#### WHAT YOU HAVE TO DO
Only lines with the string "reset" should be returned from the data below.

#### AVAILABLE DATA
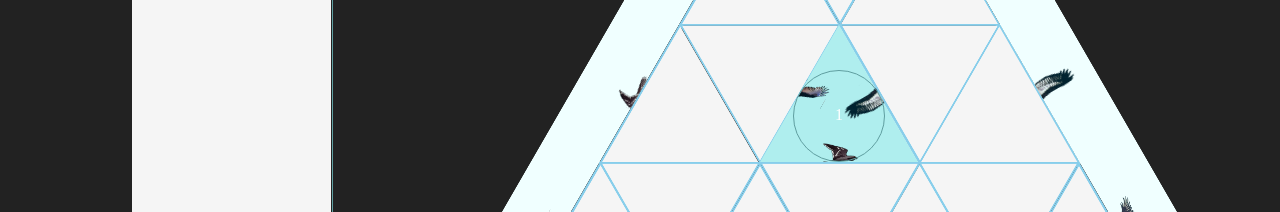
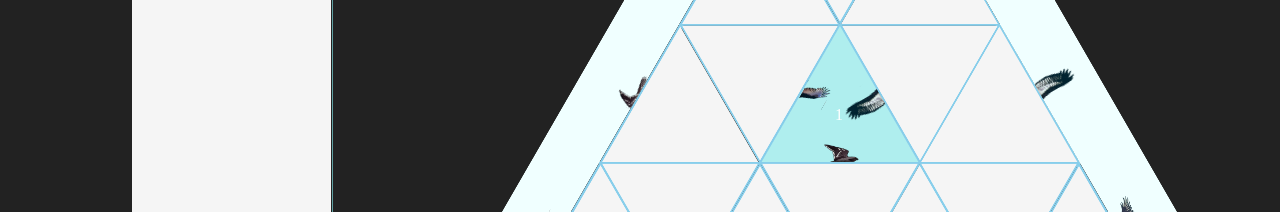
Before and after one commit to danego/triangle-puzzle-react, a Next.js app: page / in a window 1280 px wide. Shown: the part 422-634 px from the top of the page. Built offline with nearby package versions, Linux system fonts and the light colour scheme.

Commit message:
add Triangle Layers
to avoid conditional hooks for Triangles as either Pieces or Previews and in Bank or Board

```diff
--- a/components/Bank.module.scss
+++ b/components/Bank.module.scss
@@ -36,7 +36,6 @@
         // Triangle grab handle
         > div {
             position: relative;
-            top: 30px;  // 1/2 ghD -/+ 1/2 triHeight
         }
     }
 }
--- a/components/Bank.tsx
+++ b/components/Bank.tsx
@@ -3,23 +3,22 @@ import { useDrop } from 'react-dnd';
 import classes from './Bank.module.scss';
 import { useAppDispatch, useAppSelector } from '../store/hooks';
 import { actions as piecesActions } from '../store/pieces';
-import Triangle from './Triangle';
-import { DragItemTypes, Piece } from '../types';
-import { useRef } from 'react';
-
+import { DragItemTypes } from '../types';
+import TriangleLayerPreviewBank from './triangle-layers/TriangleLayerPreviewBank';
+import TriangleLayerPieceBank from './triangle-layers/TriangleLayerPieceBank';
 
 
 const Bank = () => {
     const sizing = useAppSelector(state => state.sizing);
-    const isDraggingPiece = useAppSelector(state => state.pieces.isDragging);
+    const isDragging = useAppSelector(state => state.pieces.isDragging);
+    const bankPieces = useAppSelector(state => state.pieces.bank);
 
     const dispatch = useAppDispatch();
 
-    const bankPieces = useAppSelector(state => state.pieces.bank);
     const [{isOver}, drop] = useDrop(() => ({
         accept: DragItemTypes.PIECE,
         drop: (data) => {
-            console.log(data);
+            console.log('dropped IN a spot');
             dispatch(piecesActions.dragEndedInBank());
 
             // call focus to bottom of container
@@ -32,6 +31,7 @@ const Bank = () => {
         // [x , y]
     );
 
+    const topPosition = sizing.triangleHeight / 2 - sizing.grabHandleDiameter / 2;
 
 
     return <>
@@ -42,7 +42,17 @@ const Bank = () => {
                 width: sizing.triangleSize,  // * 2 optionally
             }}>
 
-            {isOver && isDraggingPiece && <div className={classes.dropPreview}></div>}
+            {/* Piece Preview */}
+            {isOver && isDragging &&
+                <div
+                    className={classes.triangleContainer}
+                    style={{
+                        width: sizing.triangleSize,
+                        height: sizing.triangleHeight,
+                    }}>
+                        <TriangleLayerPreviewBank piece={isDragging.piece} bankIndex={0} topPosition={topPosition} />
+                </div>
+            }
 
             {bankPieces.map(({piece}, i) => (
                 <>
@@ -52,7 +62,7 @@ const Bank = () => {
                             width: sizing.triangleSize,
                             height: sizing.triangleHeight,
                         }}>
-                        <Triangle key={piece.id} piece={piece} spotId={i}/>
+                        <TriangleLayerPieceBank key={piece.id} piece={piece} bankIndex={i} topPosition={topPosition} />
                     </div>
                 </>
             ))}
--- a/components/Spot.tsx
+++ b/components/Spot.tsx
@@ -2,10 +2,11 @@ import { useAppDispatch, useAppSelector } from '../store/hooks';
 import { useDrop } from 'react-dnd';
 
 import classes from './Spot.module.scss';
-import Triangle from './Triangle';
 import { GRAB_HANDLE_TOP_RATIO, GRAB_HANDLE_TOP_RATIO_ODD, TRIANGLE_CLASS_RIGHT_RATIO } from '../store/sizing';
 import { DragItemTypes } from '@/types';
 import { actions as piecesActions } from '../store/pieces';
+import TriangleLayerPieceBoard from './triangle-layers/TriangleLayerPieceBoard';
+import TriangleLayerPreviewBoard from './triangle-layers/TriangleLayerPreviewBoard';
 
 
 interface SpotProps {
@@ -14,11 +15,15 @@ interface SpotProps {
 };
 
 export default function Spot(props: SpotProps) {
+    const isDragging = useAppSelector(state => state.pieces.isDragging);
+    const piece = useAppSelector(state => state.pieces.board['spot' + props.id].piece);
+    const showBorders = useAppSelector(state => state.controls).borders;
+    const sizing = useAppSelector(state => state.sizing);
+
     const dispatch = useAppDispatch();
     const [{isOver}, drop] = useDrop(() => ({
         accept: DragItemTypes.PIECE,
         drop: (data) => {
-            console.log(data);
             console.log('dropped in a SPOT');
             dispatch(piecesActions.dragEndedInSpot(props.id))
         },
@@ -28,11 +33,6 @@ export default function Spot(props: SpotProps) {
         }),
         // [x , y]
     );
-
-
-    const piece = useAppSelector(state => state.pieces.board['spot' + props.id].piece);
-    const showBorders = useAppSelector(state => state.controls).borders;
-    const sizing = useAppSelector(state => state.sizing);
 
     let rotation = props.odd ? 180 : 0;
 
@@ -45,7 +45,6 @@ export default function Spot(props: SpotProps) {
                 height: sizing.grabHandleDiameter,
                 top: props.odd ? (sizing.triangleSize * GRAB_HANDLE_TOP_RATIO_ODD) : (sizing.triangleSize * GRAB_HANDLE_TOP_RATIO),
                 margin: `0 ${sizing.triangleSize * sizing.grabHandleMarginRatio}px`,
-                background: isOver ? 'yellow' : 'transparent'
             }}>
 
             <div
@@ -87,7 +86,11 @@ export default function Spot(props: SpotProps) {
                 </div>
             </div>
 
-            {piece && <Triangle piece={piece} spotId={props.id} odd={props.odd} />}
+            {piece && <TriangleLayerPieceBoard piece={piece} spotId={props.id} odd={props.odd} />}
+
+            {isOver && isDragging && (isDragging.spot !== props.id) &&
+                <TriangleLayerPreviewBoard piece={isDragging.piece} spotId={props.id} odd={props.odd} />
+            }
         </div>
     );
 }
--- a/components/Triangle.module.scss
+++ b/components/Triangle.module.scss
@@ -1,7 +1,7 @@
 .grab-handle {
     background-color:  transparent;
     cursor: pointer;
-    border: 1px solid cadetblue;
+    // border: 1px solid cadetblue;
     // top: 1px;
     // left: 1px;  // include if grab handle border
     border-radius: 100%;
--- a/components/Triangle.tsx
+++ b/components/Triangle.tsx
@@ -1,72 +1,55 @@
 import { DragPreviewImage, useDrag } from 'react-dnd';
 
 import classes from './Triangle.module.scss';
-import { useAppDispatch, useAppSelector } from '../store/hooks';
-import { actions as piecesActions } from '../store/pieces';
+import { useAppSelector } from '../store/hooks';
 import { TRIANGLE_CLASS_RIGHT_RATIO } from '../store/sizing';
 import { Piece, DragItemTypes } from '../types';
 import PieceEdge from './PieceEdge';
-import { useEffect } from 'react';
+import { MouseEventHandler, useEffect, useState } from 'react';
 
 interface TriangleProps {
     piece: Piece;
     spotId: number;
     odd?: boolean;
+    rotation: number | null;
+    dragStarted: Function;
+    rotateHandler: Function;
+    topPosition?: number;
 };
 
 export default function Triangle(props: TriangleProps) {
-    const rotation = useAppSelector(state => state.pieces.board['spot' + props.spotId]).rotation;
-
     const sizing = useAppSelector(state => state.sizing);
     const showIds = useAppSelector(state => state.controls.pieceIds);
-    const dispatch = useAppDispatch();
 
-    const [{isDragging, isDropped}, drag, preview] = useDrag(() => ({
+    const [{isDragging}, drag, preview] = useDrag(() => ({
         type: DragItemTypes.PIECE,
         collect: monitor => ({
             isDragging: !!monitor.isDragging(),
-            isDropped: !!monitor.didDrop() // endDrag ? where
         })
     }));
 
+    const [visibility, setVisibility] = useState(true);
+
     useEffect(() => {
-        // pass in spot # too for now
-        // prob eventually want to keep track of piece, spot, and rotation in store ...
         if (isDragging) {
-            dispatch(piecesActions.dragStarted({
-                piece: props.piece,
-                rotation: rotation,
-                spot: props.spotId,
-                // bank: props.bank
-            }));
+            console.log('drag STARTED from triangle: ', isDragging);
+            // make triangle hidden
+            // have to unhide if isOver  && change logic in store.pieces
+            setVisibility(false);
+
+            props.dragStarted();
         }
         else {
-            console.log('DROpped from triangle: ', isDropped);
-            // dispatch(piecesActions.dragEnded());
+            // console.log('drag ENDED from triangle: ', isDragging, isDropped, props.spotId);
+            if (!visibility) setVisibility(true);
         }
-
-
-        // add call for dragEnded - not in bank or spot (currently drops the piece)
-
     }, [isDragging]);
 
-    useEffect(() => {
-        // console.log('DROpped from triangle: ', isDropped);
-        dispatch(piecesActions.dragEnded());  // does not run unless drop target hit
-    }, [isDropped]);
-
-
     let rotationDegrees = props.odd ? 180 : 0;
-    if (rotation) {
-        if (rotation === 2) rotationDegrees += 240;
-        else if (rotation === 3) rotationDegrees += 120;
+    if (props.rotation) {
+        if (props.rotation === 2) rotationDegrees += 240;
+        else if (props.rotation === 3) rotationDegrees += 120;
     }
-
-    const rotateHandler = () => {
-        dispatch(piecesActions.rotate({
-            id: props.spotId,
-        }));
-    };
 
 
     return (
@@ -74,8 +57,13 @@ export default function Triangle(props: TriangleProps) {
             ref={drag}
             draggable='true'
             className={`${classes['grab-handle']} ${props.odd && classes['odd']}`}
-            style={{ width: sizing.grabHandleDiameter, height: sizing.grabHandleDiameter }}
-            onClick={rotateHandler}>
+            style={{
+                width: sizing.grabHandleDiameter,
+                height: sizing.grabHandleDiameter,
+                visibility: visibility ? 'visible' : 'hidden',
+                top: props.topPosition
+            }}
+            onClick={props.rotateHandler as MouseEventHandler}>
 
             { showIds && <span className={classes['piece-id']}>{props.piece.id}</span>}
 
@@ -119,19 +107,10 @@ export default function Triangle(props: TriangleProps) {
                         edgeSize={sizing.edgeSize}
                     />
                 </div>
-
-
-                {/* Color Lines Border */}
-                {/*
-                <div className={`${classes.border} ${props.odd ? classes['border-odd'] : ''}`}></div>
-                <div className={`${classes.border} ${props.odd ? classes['border-odd'] : ''}`}></div>
-                <div className={`${classes.border} ${props.odd ? classes['border-odd'] : ''}`}></div>
-                */}
             </div>
 
-            {/* <DragPreviewImage connect={preview} >
-                <svg xmlns="http://www.w3.org/2000/svg" viewBox="0 0 24 24" fill="hotpink" width="50px" height="50px"><path d="M0 0h24v24H0z" fill="none"/><path d="M20.5 11H19V7c0-1.1-.9-2-2-2h-4V3.5C13 2.12 11.88 1 10.5 1S8 2.12 8 3.5V5H4c-1.1 0-1.99.9-1.99 2v3.8H3.5c1.49 0 2.7 1.21 2.7 2.7s-1.21 2.7-2.7 2.7H2V20c0 1.1.9 2 2 2h3.8v-1.5c0-1.49 1.21-2.7 2.7-2.7 1.49 0 2.7 1.21 2.7 2.7V22H17c1.1 0 2-.9 2-2v-4h1.5c1.38 0 2.5-1.12 2.5-2.5S21.88 11 20.5 11z"/></svg>
-            </DragPreviewImage> */}
+            <DragPreviewImage connect={preview} src="https://www.google.com/imgres?imgurl=https%3A%2F%2Fstatic-00.iconduck.com%2Fassets.00%2Fextension-icon-2013x2048-mq8rfw86.png&tbnid=47AeQIEoZysa8M&vet=12ahUKEwib_fCC3duBAxWQKdAFHfcIC78QMygMegQIARBq..i&imgrefurl=https%3A%2F%2Ficonduck.com%2Ficons%2F15083%2Fextension&docid=DIj76r7_DtVGSM&w=2013&h=2048&q=puzzle%20extension%20icon&ved=2ahUKEwib_fCC3duBAxWQKdAFHfcIC78QMygMegQIARBq" />
+            {/* <svg xmlns="http://www.w3.org/2000/svg" viewBox="0 0 24 24" fill="hotpink" width="50px" height="50px"><path d="M0 0h24v24H0z" fill="none"/><path d=""/></svg> */}
         </div>
     );
 }
--- /dev/null
+++ b/components/triangle-layers/TriangleLayerPieceBank.tsx
@@ -0,0 +1,43 @@
+import { useAppDispatch, useAppSelector } from '../../store/hooks';
+import { actions as piecesActions } from '../../store/pieces';
+import { Piece } from '../../types';
+import Triangle from '../Triangle';
+
+interface TriangleLayerPreviewBankProps {
+    piece: Piece;
+    bankIndex: number;
+    topPosition: number;
+}
+
+const TriangleLayerPreviewBank = (props: TriangleLayerPreviewBankProps) => {
+    const rotation = useAppSelector(state => state.pieces.bank[props.bankIndex]).rotation;
+
+    const rotateHandler = () => {
+        dispatch(piecesActions.rotatePieceInBank({
+            id: props.bankIndex,
+        }));
+    };
+
+    const dispatch = useAppDispatch();
+    const dragStartedHandler = () => {
+        dispatch(piecesActions.dragStarted({
+            piece: props.piece,
+            rotation: rotation,
+            spot: props.bankIndex,
+            bank: true
+        }));
+    };
+
+    return (
+        <Triangle
+            rotation={rotation || null}
+            dragStarted={dragStartedHandler}
+            rotateHandler={rotateHandler}
+            piece={props.piece}
+            spotId={props.bankIndex}
+            topPosition={props.topPosition}
+            />
+    );
+};
+
+export default TriangleLayerPreviewBank;
--- /dev/null
+++ b/components/triangle-layers/TriangleLayerPieceBoard.tsx
@@ -0,0 +1,42 @@
+import { useAppDispatch, useAppSelector } from '../../store/hooks';
+import { actions as piecesActions } from '../../store/pieces';
+import { Piece } from '../../types';
+import Triangle from '../Triangle';
+
+interface TriangleLayerPreviewBankProps {
+    piece: Piece;
+    spotId: number;
+    odd?: boolean;
+}
+
+const TriangleLayerPreviewBank = (props: TriangleLayerPreviewBankProps) => {
+    const rotation = useAppSelector(state => state.pieces.board['spot' + props.spotId]).rotation;
+
+    const rotateHandler = () => {
+        dispatch(piecesActions.rotatePieceInBoard({
+            id: props.spotId,
+        }));
+    };
+
+    const dispatch = useAppDispatch();
+    const dragStartedHandler = () => {
+        dispatch(piecesActions.dragStarted({
+            piece: props.piece,
+            rotation: rotation,
+            spot: props.spotId,
+        }));
+    };
+
+    return (
+        <Triangle
+            rotation={rotation || null}
+            dragStarted={dragStartedHandler}
+            rotateHandler={rotateHandler}
+            piece={props.piece}
+            spotId={props.spotId}
+            odd={props.odd}
+            />
+    );
+};
+
+export default TriangleLayerPreviewBank;
--- /dev/null
+++ b/components/triangle-layers/TriangleLayerPreviewBank.tsx
@@ -0,0 +1,37 @@
+import { useAppDispatch, useAppSelector } from '../../store/hooks';
+import { actions as piecesActions } from '../../store/pieces';
+import { Piece } from '../../types';
+import Triangle from '../Triangle';
+
+interface TriangleLayerPreviewBankProps {
+    piece: Piece;
+    bankIndex: number;
+    topPosition: number;
+}
+
+const TriangleLayerPreviewBank = (props: TriangleLayerPreviewBankProps) => {
+    const rotation = useAppSelector(state => state.pieces.isDragging?.rotation);
+
+    const dispatch = useAppDispatch();
+    const dragStartedHandler = () => {
+        dispatch(piecesActions.dragStarted({
+            piece: props.piece,
+            rotation: rotation,
+            spot: props.bankIndex,
+            bank: true
+        }));
+    };
+
+    return (
+        <Triangle
+            rotation={rotation || null}
+            dragStarted={dragStartedHandler}
+            rotateHandler={() => {}}
+            piece={props.piece}
+            spotId={props.bankIndex}
+            topPosition={props.topPosition}
+            />
+    );
+};
+
+export default TriangleLayerPreviewBank;
--- /dev/null
+++ b/components/triangle-layers/TriangleLayerPreviewBoard.tsx
@@ -0,0 +1,36 @@
+import { useAppDispatch, useAppSelector } from '../../store/hooks';
+import { actions as piecesActions } from '../../store/pieces';
+import { Piece } from '../../types';
+import Triangle from '../Triangle';
+
+interface TriangleLayerPreviewBankProps {
+    piece: Piece;
+    spotId: number;
+    odd?: boolean;
+}
+
+const TriangleLayerPreviewBank = (props: TriangleLayerPreviewBankProps) => {
+    const rotation = useAppSelector(state => state.pieces.isDragging?.rotation);
+
+    const dispatch = useAppDispatch();
+    const dragStartedHandler = () => {
+        dispatch(piecesActions.dragStarted({
+            piece: props.piece,
+            rotation: rotation,
+            spot: props.spotId,
+        }));
+    };
+
+    return (
+        <Triangle
+            rotation={rotation || null}
+            dragStarted={dragStartedHandler}
+            rotateHandler={() => {}}
+            piece={props.piece}
+            spotId={props.spotId}
+            odd={props.odd}
+            />
+    );
+};
+
+export default TriangleLayerPreviewBank;
--- a/store/pieces.ts
+++ b/store/pieces.ts
@@ -19,7 +19,7 @@ interface PiecesState {
     } [];
     isDragging: {
         piece: Piece,
-        rotation: number,
+        rotation: number | null,
         spot: number,
         bank?: boolean
     } | null;
@@ -75,10 +75,9 @@ const pieces = createSlice({
     name: 'pieces',
     initialState,
     reducers: {
-        rotate(state, action: PayloadAction<{ id: number, bank?: boolean }>) {
+        rotatePieceInBoard(state, action: PayloadAction<{ id: number }>) {
+            const spotId = 'spot' + action.payload.id;
             let newRotation;
-            const spotId = 'spot' + action.payload.id;
-            // let newRotation;
             if (!state.board[spotId].rotation) {
                 newRotation = 3;
             }
@@ -89,6 +88,21 @@ const pieces = createSlice({
                 newRotation = 3;
             }
             state.board[spotId]!.rotation = newRotation;
+        },
+        rotatePieceInBank(state, action: PayloadAction<{ id: number }>) {
+            let newRotation;
+            const bankIndex = action.payload.id;
+            if (!state.bank[bankIndex].rotation) {
+                newRotation = 3;
+            }
+            else {
+                newRotation = state.bank[bankIndex]!.rotation! - 1;
+            }
+            if (newRotation < 1) {
+                newRotation = 3;
+            }
+            state.bank[bankIndex]!.rotation = newRotation;
+            return;
         },
         loadSolution(state, action: PayloadAction<TrackingArray>) {
             const trackingArray = action.payload;
@@ -116,13 +130,13 @@ const pieces = createSlice({
 
         // --------------------------------
         // DRAG & DROP
-        // source and target
-
         dragEndedInBank(state) {
             state.bank.push({
                 piece: state.isDragging!.piece,
                 rotation: 1
             });
+
+            // reset source spot
             state.board['spot' + state.isDragging?.spot] = initialSpotState;
 
             // reset isDragging
@@ -131,14 +145,13 @@ const pieces = createSlice({
         dragEndedInSpot(state, action: PayloadAction<number>) {
             const spotNumber = action.payload;
 
-            // deal with spot already filled - eventually
             // check if spot is free for drop
             if (state.board['spot' + spotNumber].piece) {
-                // reset isDragging
-                state.board['spot' + state.isDragging!.spot] = {
-                    piece: state.isDragging!.piece,
-                    rotation: 1
-                };
+                // reset source spot
+                // state.board['spot' + state.isDragging!.spot] = {
+                //     piece: state.isDragging!.piece,
+                //     rotation: 1
+                // };
                 state.isDragging = null;
                 return;
             }
@@ -156,21 +169,7 @@ const pieces = createSlice({
             else {
                 state.board['spot' + state.isDragging?.spot] = initialSpotState;
             }
-            // reset isDragging
             state.isDragging = null;
-        },
-        // event comes from drag element
-        dragEnded(state) {
-            if (state.isDragging) {
-                console.log('drag enedeed in STORE');
-                // reset isDragging
-                state.board['spot' + state.isDragging!.spot] = {
-                    piece: state.isDragging!.piece,
-                    rotation: 1
-                };
-                state.isDragging = null;
-                return;
-            }
         },
 
         // started from spot/bank
@@ -180,9 +179,8 @@ const pieces = createSlice({
             // ^ store spot location in state
             // then restore if cancelled
 
-
-            console.log(action.payload.piece);
-            console.log(action.payload.spot);
+            // console.log(action.payload.piece);
+            // console.log(action.payload.spot);
 
             // remove piece from source spot
             // state.board['spot' + spotNumber] = initialSpotState;
```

#### SOLVED PROBLEM
+            // reset source spot
             // reset isDragging
-                // reset isDragging
+                // reset source spot
-            // reset isDragging
-                // reset isDragging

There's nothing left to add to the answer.